In full and unchanged, set down the entries that follow, with no images.

++++

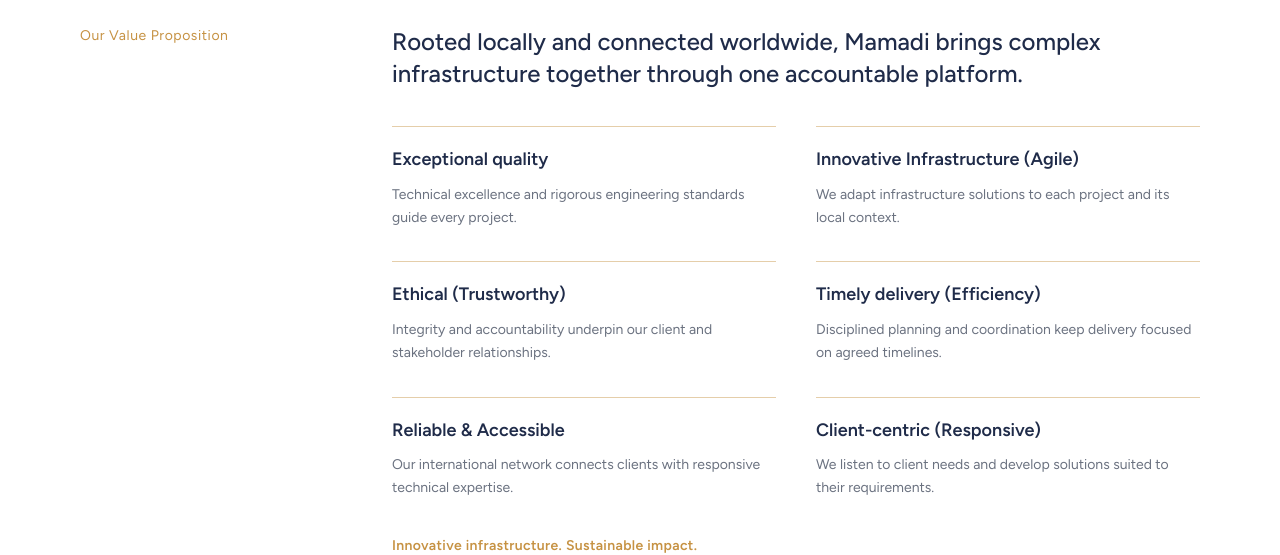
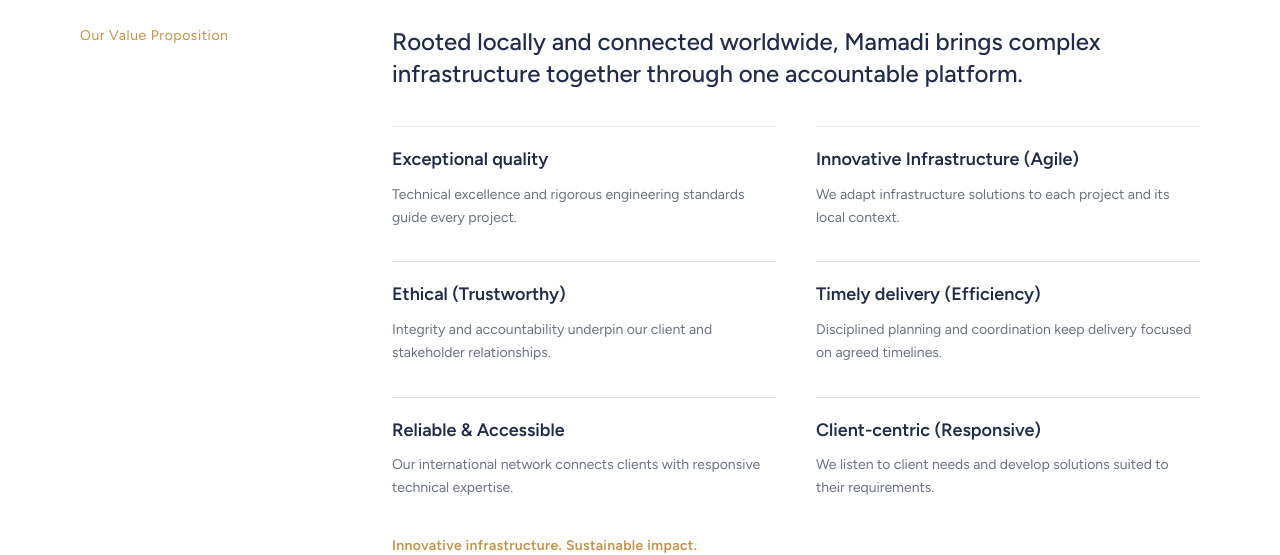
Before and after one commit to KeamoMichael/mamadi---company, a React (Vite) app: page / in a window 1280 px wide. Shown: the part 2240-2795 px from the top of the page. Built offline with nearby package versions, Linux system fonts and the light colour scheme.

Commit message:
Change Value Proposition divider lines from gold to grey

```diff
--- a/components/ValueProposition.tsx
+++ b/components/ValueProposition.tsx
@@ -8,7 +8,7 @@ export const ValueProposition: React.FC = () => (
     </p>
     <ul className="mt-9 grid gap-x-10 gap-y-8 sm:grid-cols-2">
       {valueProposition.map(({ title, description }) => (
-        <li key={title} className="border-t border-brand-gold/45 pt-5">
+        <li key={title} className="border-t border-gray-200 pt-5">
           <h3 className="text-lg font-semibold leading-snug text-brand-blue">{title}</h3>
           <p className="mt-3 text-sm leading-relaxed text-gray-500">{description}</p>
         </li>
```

++++

EXERCISE SOLUTION:
Before and after one commit to KeamoMichael/mamadi---company, a React (Vite) app: page / in a window 1280 px wide. Shown: the part 2240-2795 px from the top of the page. Built offline with nearby package versions, Linux system fonts and the light colour scheme.

Commit message:
Change Value Proposition divider lines from gold to grey

```diff
--- a/components/ValueProposition.tsx
+++ b/components/ValueProposition.tsx
@@ -8,7 +8,7 @@ export const ValueProposition: React.FC = () => (
     </p>
     <ul className="mt-9 grid gap-x-10 gap-y-8 sm:grid-cols-2">
       {valueProposition.map(({ title, description }) => (
-        <li key={title} className="border-t border-brand-gold/45 pt-5">
+        <li key={title} className="border-t border-gray-200 pt-5">
           <h3 className="text-lg font-semibold leading-snug text-brand-blue">{title}</h3>
           <p className="mt-3 text-sm leading-relaxed text-gray-500">{description}</p>
         </li>
```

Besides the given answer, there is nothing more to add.